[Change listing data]
###

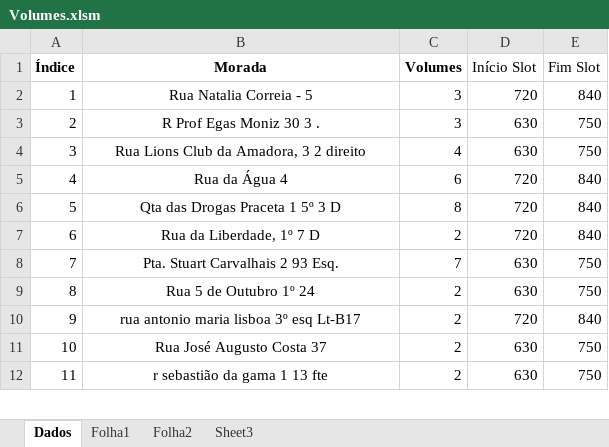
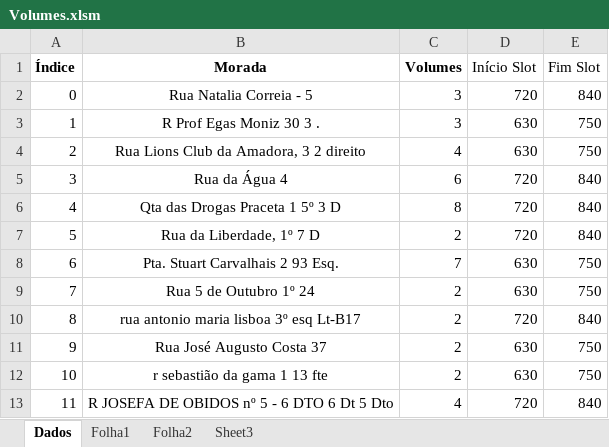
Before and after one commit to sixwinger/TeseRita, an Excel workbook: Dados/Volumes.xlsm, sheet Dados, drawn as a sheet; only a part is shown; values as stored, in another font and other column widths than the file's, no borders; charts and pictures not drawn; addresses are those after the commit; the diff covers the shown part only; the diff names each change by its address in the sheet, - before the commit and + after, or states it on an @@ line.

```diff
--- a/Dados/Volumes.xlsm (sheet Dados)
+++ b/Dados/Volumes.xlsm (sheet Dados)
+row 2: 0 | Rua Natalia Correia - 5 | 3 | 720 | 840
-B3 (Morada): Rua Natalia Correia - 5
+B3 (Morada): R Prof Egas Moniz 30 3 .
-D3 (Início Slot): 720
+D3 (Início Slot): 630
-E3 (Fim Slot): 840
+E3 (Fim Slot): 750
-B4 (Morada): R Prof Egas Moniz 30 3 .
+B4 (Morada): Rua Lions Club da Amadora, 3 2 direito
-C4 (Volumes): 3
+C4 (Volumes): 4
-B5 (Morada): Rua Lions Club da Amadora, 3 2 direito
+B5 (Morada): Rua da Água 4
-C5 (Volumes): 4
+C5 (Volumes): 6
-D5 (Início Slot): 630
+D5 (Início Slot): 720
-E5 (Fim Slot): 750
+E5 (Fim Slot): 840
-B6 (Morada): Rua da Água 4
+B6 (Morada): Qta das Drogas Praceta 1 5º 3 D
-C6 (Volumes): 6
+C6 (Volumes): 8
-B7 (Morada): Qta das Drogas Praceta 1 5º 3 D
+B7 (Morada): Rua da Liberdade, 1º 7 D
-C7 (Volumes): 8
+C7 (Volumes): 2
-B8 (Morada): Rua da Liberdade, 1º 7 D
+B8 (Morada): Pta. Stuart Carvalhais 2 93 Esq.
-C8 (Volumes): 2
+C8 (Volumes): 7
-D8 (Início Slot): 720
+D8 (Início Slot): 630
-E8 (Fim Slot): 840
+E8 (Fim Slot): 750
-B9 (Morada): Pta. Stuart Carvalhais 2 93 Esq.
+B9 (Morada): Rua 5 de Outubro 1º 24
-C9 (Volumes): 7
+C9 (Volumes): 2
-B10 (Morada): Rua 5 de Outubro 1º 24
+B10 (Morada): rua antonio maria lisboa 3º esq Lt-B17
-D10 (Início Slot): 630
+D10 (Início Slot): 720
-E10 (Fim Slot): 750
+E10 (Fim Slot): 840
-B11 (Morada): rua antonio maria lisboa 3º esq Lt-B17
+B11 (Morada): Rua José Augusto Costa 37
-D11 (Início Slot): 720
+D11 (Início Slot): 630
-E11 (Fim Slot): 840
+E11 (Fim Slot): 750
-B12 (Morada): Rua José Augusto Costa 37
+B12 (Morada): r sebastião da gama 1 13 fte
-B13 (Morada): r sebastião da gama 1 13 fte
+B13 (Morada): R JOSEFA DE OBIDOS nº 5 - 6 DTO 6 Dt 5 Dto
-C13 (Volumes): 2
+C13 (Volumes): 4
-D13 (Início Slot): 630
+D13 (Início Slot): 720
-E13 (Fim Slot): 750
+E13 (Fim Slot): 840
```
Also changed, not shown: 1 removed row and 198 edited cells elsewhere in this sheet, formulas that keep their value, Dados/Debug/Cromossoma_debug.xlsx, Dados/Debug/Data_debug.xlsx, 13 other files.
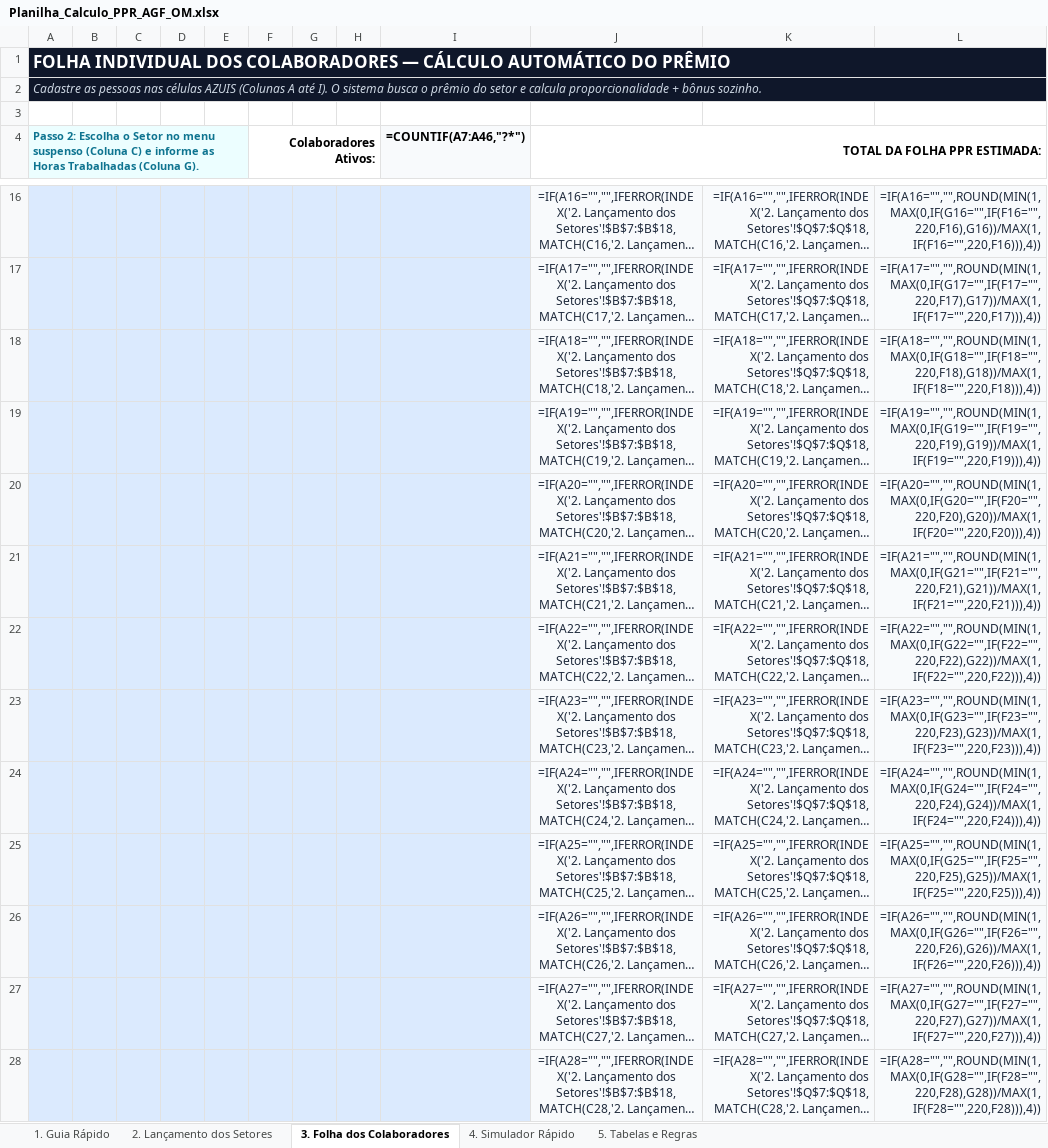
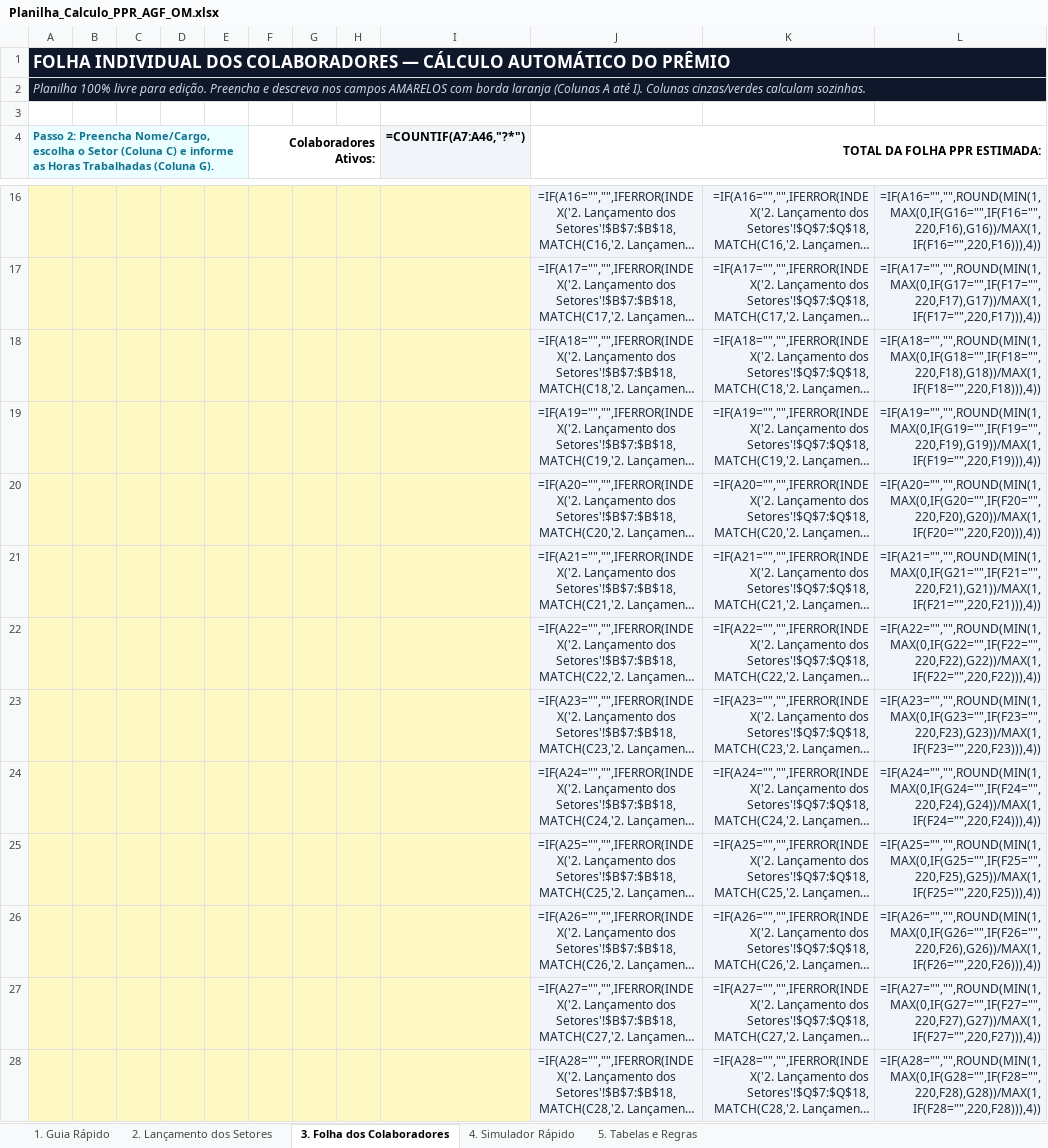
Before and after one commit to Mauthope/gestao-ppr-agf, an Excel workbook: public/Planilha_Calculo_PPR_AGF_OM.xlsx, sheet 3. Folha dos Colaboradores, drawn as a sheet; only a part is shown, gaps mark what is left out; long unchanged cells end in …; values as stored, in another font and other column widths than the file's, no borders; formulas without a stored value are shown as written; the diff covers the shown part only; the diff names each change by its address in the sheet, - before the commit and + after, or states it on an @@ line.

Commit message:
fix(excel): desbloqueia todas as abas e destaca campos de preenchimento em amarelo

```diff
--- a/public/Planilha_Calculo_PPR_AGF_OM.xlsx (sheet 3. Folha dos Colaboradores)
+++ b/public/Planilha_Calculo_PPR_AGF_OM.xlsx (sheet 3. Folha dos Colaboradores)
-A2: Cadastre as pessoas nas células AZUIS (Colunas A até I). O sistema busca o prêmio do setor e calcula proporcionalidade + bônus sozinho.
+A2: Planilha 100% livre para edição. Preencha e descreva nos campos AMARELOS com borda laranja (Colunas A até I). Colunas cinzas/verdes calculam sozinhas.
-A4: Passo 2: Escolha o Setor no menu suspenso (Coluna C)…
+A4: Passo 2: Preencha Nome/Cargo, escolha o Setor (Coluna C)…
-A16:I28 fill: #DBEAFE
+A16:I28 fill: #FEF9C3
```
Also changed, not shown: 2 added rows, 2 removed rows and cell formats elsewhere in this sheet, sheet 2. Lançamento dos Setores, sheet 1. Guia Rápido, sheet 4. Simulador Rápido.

###

Your objective: Copy every line of the data word for word, omitting the images.

Completed exercise:
Before and after one commit to sixwinger/TeseRita, an Excel workbook: Dados/Volumes.xlsm, sheet Dados, drawn as a sheet; only a part is shown; values as stored, in another font and other column widths than the file's, no borders; charts and pictures not drawn; addresses are those after the commit; the diff covers the shown part only; the diff names each change by its address in the sheet, - before the commit and + after, or states it on an @@ line.

```diff
--- a/Dados/Volumes.xlsm (sheet Dados)
+++ b/Dados/Volumes.xlsm (sheet Dados)
+row 2: 0 | Rua Natalia Correia - 5 | 3 | 720 | 840
-B3 (Morada): Rua Natalia Correia - 5
+B3 (Morada): R Prof Egas Moniz 30 3 .
-D3 (Início Slot): 720
+D3 (Início Slot): 630
-E3 (Fim Slot): 840
+E3 (Fim Slot): 750
-B4 (Morada): R Prof Egas Moniz 30 3 .
+B4 (Morada): Rua Lions Club da Amadora, 3 2 direito
-C4 (Volumes): 3
+C4 (Volumes): 4
-B5 (Morada): Rua Lions Club da Amadora, 3 2 direito
+B5 (Morada): Rua da Água 4
-C5 (Volumes): 4
+C5 (Volumes): 6
-D5 (Início Slot): 630
+D5 (Início Slot): 720
-E5 (Fim Slot): 750
+E5 (Fim Slot): 840
-B6 (Morada): Rua da Água 4
+B6 (Morada): Qta das Drogas Praceta 1 5º 3 D
-C6 (Volumes): 6
+C6 (Volumes): 8
-B7 (Morada): Qta das Drogas Praceta 1 5º 3 D
+B7 (Morada): Rua da Liberdade, 1º 7 D
-C7 (Volumes): 8
+C7 (Volumes): 2
-B8 (Morada): Rua da Liberdade, 1º 7 D
+B8 (Morada): Pta. Stuart Carvalhais 2 93 Esq.
-C8 (Volumes): 2
+C8 (Volumes): 7
-D8 (Início Slot): 720
+D8 (Início Slot): 630
-E8 (Fim Slot): 840
+E8 (Fim Slot): 750
-B9 (Morada): Pta. Stuart Carvalhais 2 93 Esq.
+B9 (Morada): Rua 5 de Outubro 1º 24
-C9 (Volumes): 7
+C9 (Volumes): 2
-B10 (Morada): Rua 5 de Outubro 1º 24
+B10 (Morada): rua antonio maria lisboa 3º esq Lt-B17
-D10 (Início Slot): 630
+D10 (Início Slot): 720
-E10 (Fim Slot): 750
+E10 (Fim Slot): 840
-B11 (Morada): rua antonio maria lisboa 3º esq Lt-B17
+B11 (Morada): Rua José Augusto Costa 37
-D11 (Início Slot): 720
+D11 (Início Slot): 630
-E11 (Fim Slot): 840
+E11 (Fim Slot): 750
-B12 (Morada): Rua José Augusto Costa 37
+B12 (Morada): r sebastião da gama 1 13 fte
-B13 (Morada): r sebastião da gama 1 13 fte
+B13 (Morada): R JOSEFA DE OBIDOS nº 5 - 6 DTO 6 Dt 5 Dto
-C13 (Volumes): 2
+C13 (Volumes): 4
-D13 (Início Slot): 630
+D13 (Início Slot): 720
-E13 (Fim Slot): 750
+E13 (Fim Slot): 840
```
Also changed, not shown: 1 removed row and 198 edited cells elsewhere in this sheet, formulas that keep their value, Dados/Debug/Cromossoma_debug.xlsx, Dados/Debug/Data_debug.xlsx, 13 other files.
Before and after one commit to Mauthope/gestao-ppr-agf, an Excel workbook: public/Planilha_Calculo_PPR_AGF_OM.xlsx, sheet 3. Folha dos Colaboradores, drawn as a sheet; only a part is shown, gaps mark what is left out; long unchanged cells end in …; values as stored, in another font and other column widths than the file's, no borders; formulas without a stored value are shown as written; the diff covers the shown part only; the diff names each change by its address in the sheet, - before the commit and + after, or states it on an @@ line.

Commit message:
fix(excel): desbloqueia todas as abas e destaca campos de preenchimento em amarelo

```diff
--- a/public/Planilha_Calculo_PPR_AGF_OM.xlsx (sheet 3. Folha dos Colaboradores)
+++ b/public/Planilha_Calculo_PPR_AGF_OM.xlsx (sheet 3. Folha dos Colaboradores)
-A2: Cadastre as pessoas nas células AZUIS (Colunas A até I). O sistema busca o prêmio do setor e calcula proporcionalidade + bônus sozinho.
+A2: Planilha 100% livre para edição. Preencha e descreva nos campos AMARELOS com borda laranja (Colunas A até I). Colunas cinzas/verdes calculam sozinhas.
-A4: Passo 2: Escolha o Setor no menu suspenso (Coluna C)…
+A4: Passo 2: Preencha Nome/Cargo, escolha o Setor (Coluna C)…
-A16:I28 fill: #DBEAFE
+A16:I28 fill: #FEF9C3
```
Also changed, not shown: 2 added rows, 2 removed rows and cell formats elsewhere in this sheet, sheet 2. Lançamento dos Setores, sheet 1. Guia Rápido, sheet 4. Simulador Rápido.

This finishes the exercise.